Sen. Doug Magnus of Slayton and Rep. Kurt Daudt of Crown introduced bills Thursday that would prohibit some out-of-state purchases with electronic benefits transfer cards, restrict what the EBT cards can be used to buy and forbid welfare recipients using the cards to get cash.
"The accountability of the state's EBT system has been called into question and the misuse of taxpayer dollars is unacceptable," Magnus said.
Next to a table full of beer cans, a whiskey bottle, cigarettes and lottery tickets, Magnus and Daudt said Minnesotans on welfare should not be allowed to buy such items with EBT cards.
The cards are like credit cards issued to the poor by the state for food and other basic needs. Federal rules do not allow restrictions on where recipients may purchase food, and thus the bill would not force food purchases to be made only in Minnesota.
But the bill would restrict other purchases to within the state. The bill requires merchants to check a photo identification of anyone using an EBT card, but does not specifically forbid a store from selling a product if the EBT card and identification do not match.
Magnus and Daudt have no penalty in their bill for violations.
Sen. Bill Ingebrigtsen, R-Alexandria, plans to introduce a stricter bill that requires a photo on the EBT card. Neither of the bills would penalize the business accepting cards, something that Democrats opposed to the measures noticed.

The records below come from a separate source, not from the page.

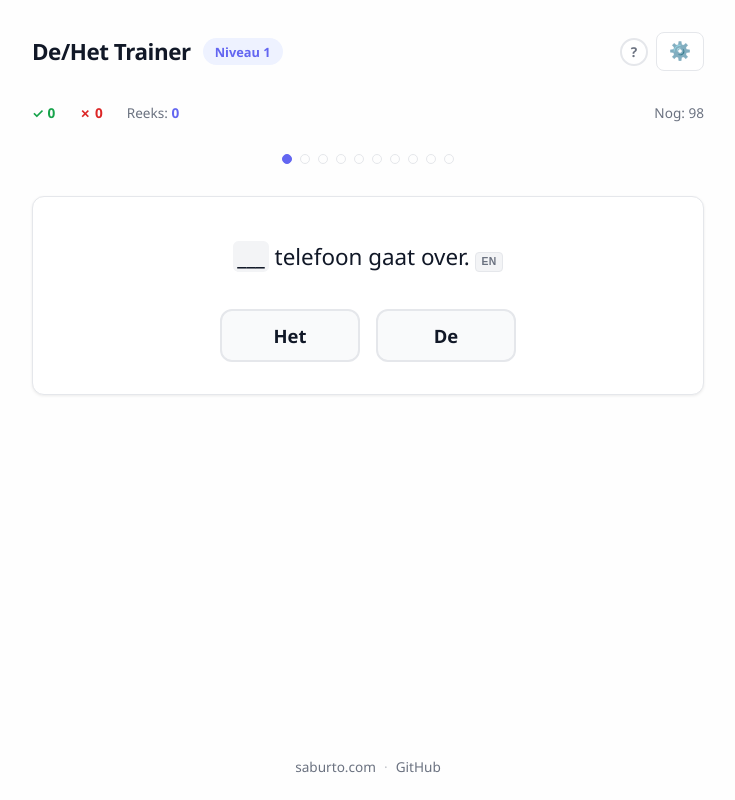
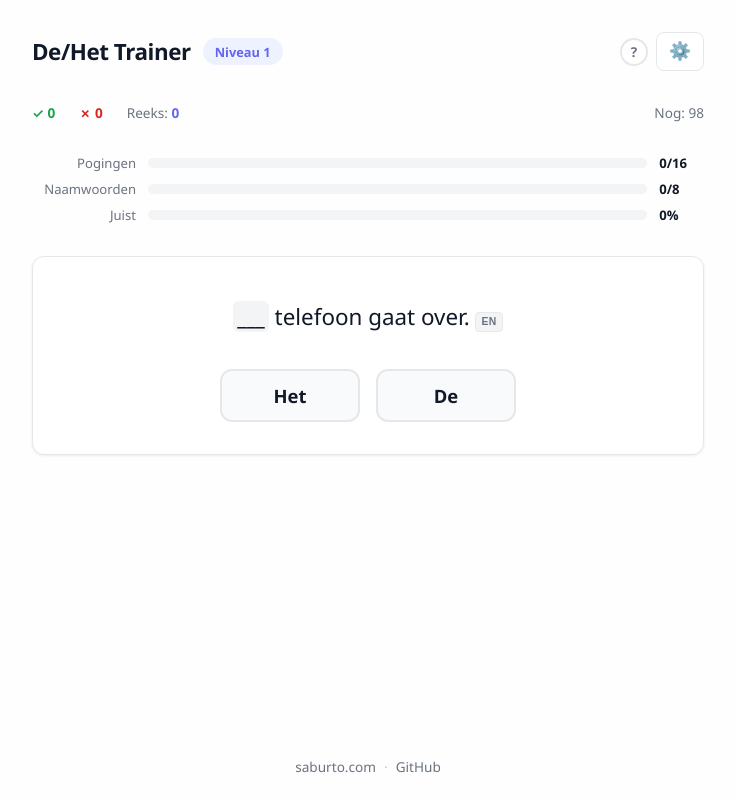
Before and after one commit to saburto/hetdedutchapp, a React (Vite) app: page / in a window 1280 px wide. Shown: the whole page, without its empty margins (272-1007 px from the left). Built offline with nearby package versions, Linux system fonts and the light colour scheme.

Commit message:
feat: add the progress bar for the criteria to pass to the other level

```diff
--- a/src/components/ChallengeScreen.tsx
+++ b/src/components/ChallengeScreen.tsx
@@ -3,7 +3,7 @@ import type { Challenge } from '../../data/schema.ts';
 import { SentenceCanvas } from './SentenceCanvas.tsx';
 import { ModifierSlot } from './ModifierSlot.tsx';
 import { RepairShop } from './RepairShop.tsx';
-import { ProgressDots } from './ProgressDots.tsx';
+import { LevelProgress } from './LevelProgress.tsx';
 import { SettingsPanel } from './SettingsPanel.tsx';
 import { Tour } from './Tour.tsx';
 import {
@@ -228,15 +228,15 @@ export function ChallengeScreen() {
         <span style={{ marginLeft: 'auto' }}>Nog: {session.queue.length}</span>
       </div>
 
-      {/* Progress dots */}
-      <ProgressDots
-        current={
-          session.queue.length > 0
-            ? (session.score.correct + session.score.wrong) % 10
+      {/* Level progress */}
+      <LevelProgress
+        attempts={session.score.correct + session.score.wrong}
+        distinctNouns={new Set(session.correctNouns).size}
+        accuracy={
+          session.score.correct + session.score.wrong > 0
+            ? session.score.correct / (session.score.correct + session.score.wrong)
             : 0
         }
-        total={10}
-        results={[]}
       />
 
       {/* Main content */}
--- /dev/null
+++ b/src/components/LevelProgress.tsx
@@ -0,0 +1,59 @@
+interface Props {
+  attempts: number;
+  distinctNouns: number;
+  accuracy: number; // 0–1
+}
+
+/**
+ * Three stacked progress bars showing level-up criteria:
+ * - ≥16 pogingen (attempts)
+ * - ≥8 zelfstandige naamwoorden (distinct nouns correct)
+ * - ≥80% juist (accuracy)
+ *
+ * Each bar fills left-to-right and turns green when its threshold is met.
+ */
+export function LevelProgress({ attempts, distinctNouns, accuracy }: Props) {
+  const criteria = [
+    {
+      label: 'Pogingen',
+      current: attempts,
+      target: 16,
+      met: attempts >= 16,
+      display: `${Math.min(attempts, 16)}/16`,
+    },
+    {
+      label: 'Naamwoorden',
+      current: distinctNouns,
+      target: 8,
+      met: distinctNouns >= 8,
+      display: `${Math.min(distinctNouns, 8)}/8`,
+    },
+    {
+      label: 'Juist',
+      current: Math.round(accuracy * 100),
+      target: 80,
+      met: accuracy >= 0.8,
+      display: `${Math.round(accuracy * 100)}%`,
+    },
+  ];
+
+  return (
+    <div className="level-progress">
+      {criteria.map((c) => {
+        const pct = Math.min(100, Math.round((c.current / c.target) * 100));
+        return (
+          <div key={c.label} className={`lp-row${c.met ? ' met' : ''}`}>
+            <span className="lp-label">{c.label}</span>
+            <div className="lp-track">
+              <div
+                className="lp-fill"
+                style={{ width: `${pct}%` }}
+              />
+            </div>
+            <span className="lp-value">{c.display}</span>
+          </div>
+        );
+      })}
+    </div>
+  );
+}
--- a/src/components/Tour.tsx
+++ b/src/components/Tour.tsx
@@ -36,6 +36,12 @@ const DEFAULT_STEPS: TourStep[] = [
     target: '.score-bar',
     title: 'Score & Streak',
     body: 'Track your correct (✓) and wrong (✗) answers, plus your current streak. The counter on the right shows how many exercises remain.',
+    placement: 'bottom',
+  },
+  {
+    target: '.level-progress',
+    title: 'Level-Up Progress',
+    body: 'Three bars show what you need to unlock the next level: at least 16 attempts, 8 distinct nouns answered correctly, and 80% accuracy. Each bar turns green when its goal is met!',
     placement: 'bottom',
   },
   {
--- a/src/styles/theme.css
+++ b/src/styles/theme.css
@@ -585,6 +585,60 @@ body{
 .app-footer a:hover{color:var(--accent)}
 .footer-sep{opacity:.4}
 
+/* ===== Level Progress Bars ===== */
+.level-progress {
+  display: flex;
+  flex-direction: column;
+  gap: .5rem;
+}
+
+.lp-row {
+  display: flex;
+  align-items: center;
+  gap: .75rem;
+  font-size: .82rem;
+}
+
+.lp-label {
+  width: 6.5rem;
+  text-align: right;
+  color: var(--text-muted);
+  font-weight: 500;
+  flex-shrink: 0;
+}
+
+.lp-track {
+  flex: 1;
+  height: 10px;
+  background: var(--bg-slot);
+  border-radius: 99px;
+  overflow: hidden;
+}
+
+.lp-fill {
+  height: 100%;
+  background: var(--accent);
+  border-radius: 99px;
+  transition: width .4s ease, background .3s;
+}
+
+.lp-row.met .lp-fill {
+  background: var(--correct);
+}
+
+.lp-value {
+  width: 2.8rem;
+  text-align: left;
+  font-weight: 600;
+  color: var(--text);
+  font-variant-numeric: tabular-nums;
+  flex-shrink: 0;
+}
+
+.lp-row.met .lp-value {
+  color: var(--correct);
+}
+
 /* ===== Compound Stems Breakdown ===== */
 .compound-stems{
   margin-top:.75rem;
```
Also changed, not shown: 1 other file (tests, documents, lock files or other folders).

"These are vulnerable Minnesotans," said Rep. Jeff Hayden, DFL-Minneapolis.
As for those who buy tobacco and alcohol products with EBT cards, Hayden added: "Everyone makes a poor choice once in a while."
Requiring a photo ID would mean some poor, such as those in shelters, may not be able to use an EBT, Hayden added.
Sen. John Marty, DFL-Roseville, said the bill could end up costing more than it saves in waste prevention, but he had no objections to making abuse of the welfare program illegal.
Don Davis reports for Forum Communications Co.